## Activity
When you copy the material below, keep every line exact and drop the pictures.

## Records to process
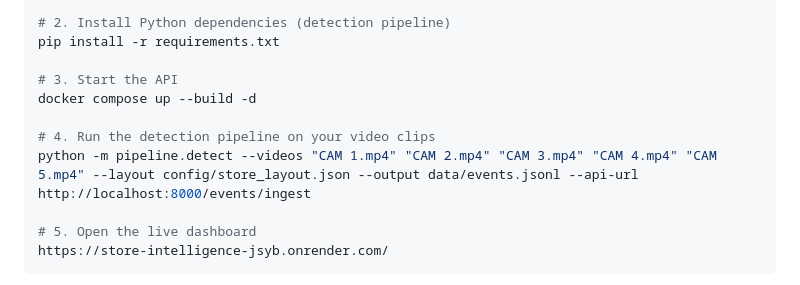
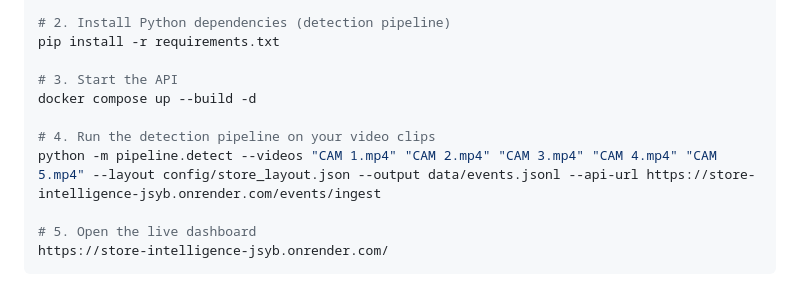
Before and after one commit to AbhishekDutta7120/Store_Intelligence, a Markdown page: README.md, the part around the change. Rendered like a GitHub page.

```diff
--- a/README.md
+++ b/README.md
@@ -15,7 +15,7 @@ pip install -r requirements.txt
 docker compose up --build -d
 
 # 4. Run the detection pipeline on your video clips
-python -m pipeline.detect --videos "CAM 1.mp4" "CAM 2.mp4" "CAM 3.mp4" "CAM 4.mp4" "CAM 5.mp4" --layout config/store_layout.json --output data/events.jsonl --api-url http://localhost:8000/events/ingest
+python -m pipeline.detect --videos "CAM 1.mp4" "CAM 2.mp4" "CAM 3.mp4" "CAM 4.mp4" "CAM 5.mp4" --layout config/store_layout.json --output data/events.jsonl --api-url https://store-intelligence-jsyb.onrender.com/events/ingest
 
 # 5. Open the live dashboard
 https://store-intelligence-jsyb.onrender.com/
```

## Output of the exercise
Before and after one commit to AbhishekDutta7120/Store_Intelligence, a Markdown page: README.md, the part around the change. Rendered like a GitHub page.

```diff
--- a/README.md
+++ b/README.md
@@ -15,7 +15,7 @@ pip install -r requirements.txt
 docker compose up --build -d
 
 # 4. Run the detection pipeline on your video clips
-python -m pipeline.detect --videos "CAM 1.mp4" "CAM 2.mp4" "CAM 3.mp4" "CAM 4.mp4" "CAM 5.mp4" --layout config/store_layout.json --output data/events.jsonl --api-url http://localhost:8000/events/ingest
+python -m pipeline.detect --videos "CAM 1.mp4" "CAM 2.mp4" "CAM 3.mp4" "CAM 4.mp4" "CAM 5.mp4" --layout config/store_layout.json --output data/events.jsonl --api-url https://store-intelligence-jsyb.onrender.com/events/ingest
 
 # 5. Open the live dashboard
 https://store-intelligence-jsyb.onrender.com/
```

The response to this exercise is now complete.